Parenting is somewhat of a social experiment, especially when you have multiple kids with different personalities. But as a mother to four kids there are a few certainties that have worked across the board for all of mine. If my kids don’t get enough sleep, they are a mess the next day. If they are hungry, they get cranky, and if they don’t get the opportunity to get out and do something active each day, they get rambunctious. My kids are much more likely to settle down and concentrate when they have had the chance to get some exercise at some point in their day. I feel like those are all pretty common findings among parents. My husband is a physician specializing in cardiac imaging, so he comes at the importance of physical activity from not only a behavioral perspective as a parent, but with knowledge on what a healthy heart looks like. And he comes home from work emphasizing how important physical fitness is to our overall health. I am thrilled to partner with Voices for Healthy Kids, a joint initiative of the American Heart Association and Robert Wood Johnson Foundation, in advocating for expanded physical education in schools.
Active kids simply learn better.
Our elementary physical education teacher, Ms. Carr taught all four of our kids. Her energy and enthusiasm helped early on to nurture their enjoyment in being active. It became clear to me watching my children thrive, and become more confident under her guidance, how important establishing healthy habits is during primary school for kids.
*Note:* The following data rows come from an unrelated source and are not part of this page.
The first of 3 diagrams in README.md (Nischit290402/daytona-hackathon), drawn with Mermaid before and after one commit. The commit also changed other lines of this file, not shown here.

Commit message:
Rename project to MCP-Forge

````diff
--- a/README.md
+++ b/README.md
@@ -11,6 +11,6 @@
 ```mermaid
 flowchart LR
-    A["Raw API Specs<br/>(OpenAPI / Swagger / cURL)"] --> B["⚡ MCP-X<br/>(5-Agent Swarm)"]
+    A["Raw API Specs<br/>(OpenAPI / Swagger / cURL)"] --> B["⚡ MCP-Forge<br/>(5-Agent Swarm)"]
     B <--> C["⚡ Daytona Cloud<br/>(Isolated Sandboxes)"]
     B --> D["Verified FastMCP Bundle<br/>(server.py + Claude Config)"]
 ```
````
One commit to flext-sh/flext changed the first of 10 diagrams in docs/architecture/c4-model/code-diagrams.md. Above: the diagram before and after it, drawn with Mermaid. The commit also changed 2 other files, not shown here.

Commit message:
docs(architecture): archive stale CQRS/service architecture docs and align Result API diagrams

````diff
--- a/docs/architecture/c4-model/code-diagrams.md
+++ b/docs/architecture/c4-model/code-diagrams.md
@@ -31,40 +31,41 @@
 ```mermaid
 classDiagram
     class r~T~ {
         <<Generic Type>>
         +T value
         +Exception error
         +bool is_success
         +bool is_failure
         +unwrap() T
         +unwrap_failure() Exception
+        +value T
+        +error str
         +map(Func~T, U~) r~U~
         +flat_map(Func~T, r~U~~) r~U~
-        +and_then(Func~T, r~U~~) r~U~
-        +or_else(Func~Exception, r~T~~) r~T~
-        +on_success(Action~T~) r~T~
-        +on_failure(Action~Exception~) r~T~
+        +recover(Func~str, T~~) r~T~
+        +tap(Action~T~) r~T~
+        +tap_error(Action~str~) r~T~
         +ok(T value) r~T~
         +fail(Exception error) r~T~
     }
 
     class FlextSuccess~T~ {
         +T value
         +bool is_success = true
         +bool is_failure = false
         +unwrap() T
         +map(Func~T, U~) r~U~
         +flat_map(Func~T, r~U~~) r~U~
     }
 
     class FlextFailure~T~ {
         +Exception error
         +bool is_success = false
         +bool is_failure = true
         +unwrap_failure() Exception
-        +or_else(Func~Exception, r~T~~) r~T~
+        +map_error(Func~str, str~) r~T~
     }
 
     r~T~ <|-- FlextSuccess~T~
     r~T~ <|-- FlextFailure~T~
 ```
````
My youngest is now in middle school, but PE is still one of his favorite subjects, and Ms. Carr will always be one of their all time favorite teachers. More recently our state of Rhode Island passed a bond supporting improved parks, bike paths, and recreational areas. As parents, having safe, natural spaces will help to give us more opportunities to augment the 100 minutes per week of physical education required of schools in our state.
Regular physical activity has been scientifically proven to have positive benefits to both body and mind, yet it is too often one of the first programs to be cut from school budgets. It is associated with longer life, lower risk of heart disease, high blood pressure, obesity, and even some cancers, physical fitness lowers the risk of mental health problems, and it has been shown to improve academic performance. These benefits are true for all children, no matter where they live, in a rural or urban setting, regardless of race, ethnic, or socio-economic factors. Where a child lives should not dictate their health. Unfortunately, racial and socio-economic inequalities leave many schools without the resources necessary to provide physical education to their kids.
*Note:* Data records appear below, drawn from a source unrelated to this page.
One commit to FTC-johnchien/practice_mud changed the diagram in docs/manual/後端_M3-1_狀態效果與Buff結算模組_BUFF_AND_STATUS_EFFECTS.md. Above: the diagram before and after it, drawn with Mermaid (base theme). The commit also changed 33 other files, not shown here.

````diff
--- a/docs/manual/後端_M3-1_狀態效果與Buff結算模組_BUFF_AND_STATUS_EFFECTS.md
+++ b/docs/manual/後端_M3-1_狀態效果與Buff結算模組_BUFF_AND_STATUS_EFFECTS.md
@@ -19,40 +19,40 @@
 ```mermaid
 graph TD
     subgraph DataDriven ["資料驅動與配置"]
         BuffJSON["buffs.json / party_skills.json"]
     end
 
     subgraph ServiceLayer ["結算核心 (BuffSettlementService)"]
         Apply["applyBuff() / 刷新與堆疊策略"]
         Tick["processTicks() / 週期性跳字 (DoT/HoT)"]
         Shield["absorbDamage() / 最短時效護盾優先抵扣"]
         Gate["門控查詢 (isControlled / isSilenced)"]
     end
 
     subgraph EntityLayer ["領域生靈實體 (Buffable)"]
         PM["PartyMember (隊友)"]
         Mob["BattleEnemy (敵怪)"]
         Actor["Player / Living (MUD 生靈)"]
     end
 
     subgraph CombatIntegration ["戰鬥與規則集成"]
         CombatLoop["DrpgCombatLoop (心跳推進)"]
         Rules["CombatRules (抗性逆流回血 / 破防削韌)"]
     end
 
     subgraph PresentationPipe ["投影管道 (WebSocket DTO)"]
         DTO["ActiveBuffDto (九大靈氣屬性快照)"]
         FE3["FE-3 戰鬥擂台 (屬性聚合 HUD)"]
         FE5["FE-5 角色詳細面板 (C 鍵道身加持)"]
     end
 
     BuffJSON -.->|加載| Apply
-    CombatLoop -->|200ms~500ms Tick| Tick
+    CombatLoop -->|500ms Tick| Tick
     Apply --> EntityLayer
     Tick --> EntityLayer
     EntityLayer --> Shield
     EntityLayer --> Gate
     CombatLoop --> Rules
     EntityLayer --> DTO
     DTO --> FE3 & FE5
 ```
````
Research shows that kids need 60 minutes of physical activity each day yet only 4% of elementary schools, 8% of middle schools, and 2% of high schools provide daily PE or its equivalent for the entire school year. Parent polls show that 95% understand the importance of incorporating PE into the school curriculum. That means that we, as parents, need to raise our voices and make sure that we are looking out for all children in our country by advocating for the inclusion of Physical Education in every state under the federal education law Every Student Succeeds Act, or ESSA. If health and physical education are not core components of the plan, programs will not have access to the funding needed to keep them running.
Our children are the future, and it is up to us as parents to make sure that we are laying the groundwork for their ability to best succeed. Expanded physical education positively impacts the physical, emotional, and mental health of our children, while improving their academic performance. Learn how you can help to give all children the best groundwork for success with increased PE in your community by visiting the Voices For Healthy Kids website.